Finally, it seems to be conceded by the Government, as indeed it must, under the authorities, that if the agreement not to compete is a non-severable part of the conveyance of good will, then the entire purchase price is to be treated as having been paid for good will. This is precisely what the Tax Court held in Toledo Newspaper Co. v. C.I.R., supra, and it is the effect of the subsequent holding of the Tax Court in Teledo Blade Co. v. C.I.R.,supra.


We think it clear that the agreement not to compete here was one of the means used by petitioners to assure the purchasers that the entire good will of the petitioners in El Paso would be effectively conveyed to their successors who would thereafter occupy the same offices, have all the files and work papers and audits of their clients, together with the lease and the working tools not valued as tangibles, such as tax services systems and the like used in their practice.


There is nothing here inconsistent with the appellate court cases cited on behalf of the respondent. In Beal's Estate v. C.I.R., 2 Cir., 82 F.2d 268, there was a sale of the assets of a corporation, including the good will, and this was recognized by all to be a sale of good will; then there was a separate agreement by the taxpayers who were stockholders of the corporation, that they would not compete and a separate consideration was paid them for that. Such agreement was all they sold. They owned none of the good will of the corporation. The court there rightly considered that the payment they received for their agreement was for that alone and not for a sale of good will.

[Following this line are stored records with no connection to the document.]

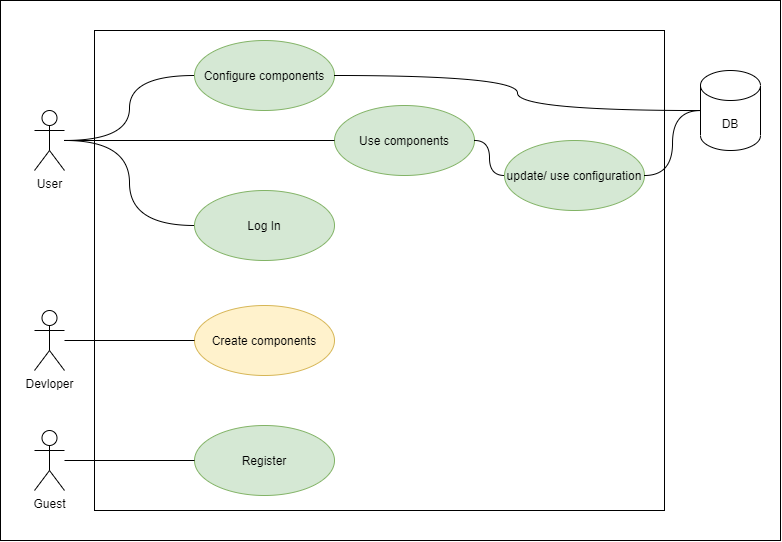
Before: usecase/UseCase.drawio.png, a diagram exported from draw.io (papatohu/docs). Source tidied: cells renumbered, new cells last; positions are measured from the earlier drawing's top-left corner, leaving out a move shared by most shapes.
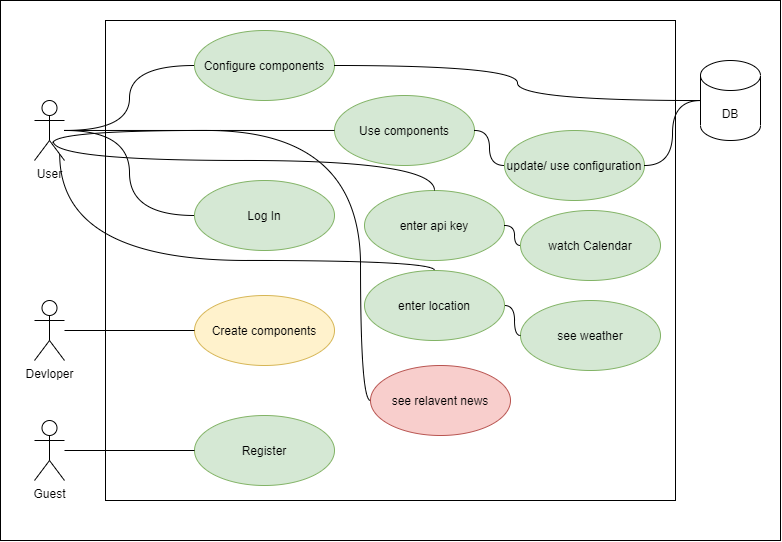
After the change.

Change to the diagram source:
```diff
@@ -3,10 +3,10 @@
     <mxCell id="0" />
     <mxCell id="1" parent="0" />
     <mxCell id="2" style="html=1;fillColor=none;" parent="1" vertex="1">
-      <mxGeometry width="780" height="540" as="geometry" />
+      <mxGeometry y="10" width="780" height="540" as="geometry" />
     </mxCell>
     <mxCell id="3" style="html=1;" parent="1" vertex="1">
-      <mxGeometry x="94" y="30" width="570" height="480" as="geometry" />
+      <mxGeometry x="105" y="30" width="570" height="480" as="geometry" />
     </mxCell>
     <mxCell id="4" value="Configure components" style="ellipse;whiteSpace=wrap;html=1;fillColor=#d5e8d4;strokeColor=#82b366;" parent="1" vertex="1">
       <mxGeometry x="194" y="40" width="140" height="70" as="geometry" />
@@ -36,7 +36,12 @@
       <mxGeometry relative="1" as="geometry" />
     </mxCell>
     <mxCell id="13" style="endArrow=none;html=1;edgeStyle=orthogonalEdgeStyle;rounded=0;curved=1;" parent="1" edge="1" source="6" target="9">
-      <mxGeometry relative="1" as="geometry" />
+      <mxGeometry relative="1" as="geometry">
+        <Array as="points">
+          <mxPoint x="220" y="140" />
+          <mxPoint x="220" y="140" />
+        </Array>
+      </mxGeometry>
     </mxCell>
     <mxCell id="14" style="endArrow=none;html=1;edgeStyle=orthogonalEdgeStyle;rounded=0;curved=1;" parent="1" edge="1" source="5" target="7">
       <mxGeometry relative="1" as="geometry" />
@@ -62,5 +67,51 @@
     <mxCell id="21" style="endArrow=none;html=1;edgeStyle=orthogonalEdgeStyle;rounded=0;curved=1;" parent="1" edge="1" source="19" target="20">
       <mxGeometry relative="1" as="geometry" />
     </mxCell>
+    <mxCell id="22" value="see&amp;nbsp;weather" style="ellipse;whiteSpace=wrap;html=1;fillColor=#d5e8d4;strokeColor=#82b366;" parent="1" vertex="1">
+      <mxGeometry x="520" y="310" width="140" height="70" as="geometry" />
+    </mxCell>
+    <mxCell id="23" value="enter api key" style="ellipse;whiteSpace=wrap;html=1;fillColor=#d5e8d4;strokeColor=#82b366;" parent="1" vertex="1">
+      <mxGeometry x="364" y="200" width="140" height="70" as="geometry" />
+    </mxCell>
+    <mxCell id="24" value="watch Calendar" style="ellipse;whiteSpace=wrap;html=1;fillColor=#d5e8d4;strokeColor=#82b366;" parent="1" vertex="1">
+      <mxGeometry x="520" y="220" width="140" height="70" as="geometry" />
+    </mxCell>
+    <mxCell id="25" style="endArrow=none;html=1;edgeStyle=orthogonalEdgeStyle;rounded=0;curved=1;exitX=0.627;exitY=0.68;exitDx=0;exitDy=0;exitPerimeter=0;" parent="1" edge="1" source="6" target="23">
+      <mxGeometry relative="1" as="geometry">
+        <Array as="points">
+          <mxPoint x="53" y="170" />
+          <mxPoint x="434" y="170" />
+        </Array>
+      </mxGeometry>
+    </mxCell>
+    <mxCell id="26" style="endArrow=none;html=1;edgeStyle=orthogonalEdgeStyle;rounded=0;curved=1;" parent="1" edge="1" source="23" target="24">
+      <mxGeometry relative="1" as="geometry" />
+    </mxCell>
+    <mxCell id="27" style="endArrow=none;html=1;edgeStyle=orthogonalEdgeStyle;rounded=0;curved=1;" parent="1" edge="1" source="28" target="22">
+      <mxGeometry relative="1" as="geometry" />
+    </mxCell>
+    <mxCell id="28" value="enter location" style="ellipse;whiteSpace=wrap;html=1;fillColor=#d5e8d4;strokeColor=#82b366;" parent="1" vertex="1">
+      <mxGeometry x="364" y="280" width="140" height="70" as="geometry" />
+    </mxCell>
+    <mxCell id="29" style="endArrow=none;html=1;edgeStyle=orthogonalEdgeStyle;rounded=0;curved=1;exitX=0.84;exitY=0.893;exitDx=0;exitDy=0;exitPerimeter=0;" parent="1" edge="1" source="6" target="28">
+      <mxGeometry relative="1" as="geometry">
+        <Array as="points">
+          <mxPoint x="59" y="270" />
+          <mxPoint x="434" y="270" />
+        </Array>
+      </mxGeometry>
+    </mxCell>
+    <mxCell id="30" value="see relavent news" style="ellipse;whiteSpace=wrap;html=1;fillColor=#f8cecc;strokeColor=#b85450;" parent="1" vertex="1">
+      <mxGeometry x="370" y="375" width="140" height="70" as="geometry" />
+    </mxCell>
+    <mxCell id="31" style="endArrow=none;html=1;edgeStyle=orthogonalEdgeStyle;rounded=0;curved=1;exitX=0.61;exitY=0.714;exitDx=0;exitDy=0;exitPerimeter=0;" parent="1" edge="1" source="6" target="30">
+      <mxGeometry relative="1" as="geometry">
+        <Array as="points">
+          <mxPoint x="52" y="140" />
+          <mxPoint x="360" y="140" />
+          <mxPoint x="360" y="410" />
+        </Array>
+      </mxGeometry>
+    </mxCell>
   </root>
 </mxGraphModel>
```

So, too, in C.I.R. v. Gazette Tel. Co., 10 Cir., 209 F.2d 926, an agreement was made for the purchase of stock in a newspaper publishing company. By acquiring the stock the purchasers would, of course, acquire all of the good will as well as all the other assets of the corporation. They also, however, exacted an agreement from the stockholders that they would not engage in the newspaper business for a restricted time in a certain area. Separate valuations were placed by the parties on the value of the stock and the value of the agreement, although a single payment was made for both. The court held the part received for the agreement not to compete was separable.


Salvage v. C.I.R., 2 Cir., 76 F.2d 112, dealt with a situation in which a corporation sold to its officer, the taxpayer, its own stock at less than its actual value in return for his agreement not to engage in a competitive business. Of course, in that case there was no sale of good will involved and it is therefore no authority for the respondent's contention here.


As to the Tax Court cases cited by the respondents, we think they are even less apposite here than those we have referred to above. We conclude that the payments made under the provisions of paragraphs III, IV, V, and VI of the contract were made to purchase the good will of the taxpayers and may thus be treated by them as for a sale of a capital asset. We do not deem this a reversal of the Tax Court on an issue of fact, but rather a conclusion based on an interpretation of the written contract in the light of undisputed oral testimony. Our power to review in such a case is as in Galena Oaks Corp. v. Scofield, 5 Cir., 218 F.2d 217.


Reversed and remanded for further proceedings not inconsistent with this opinion.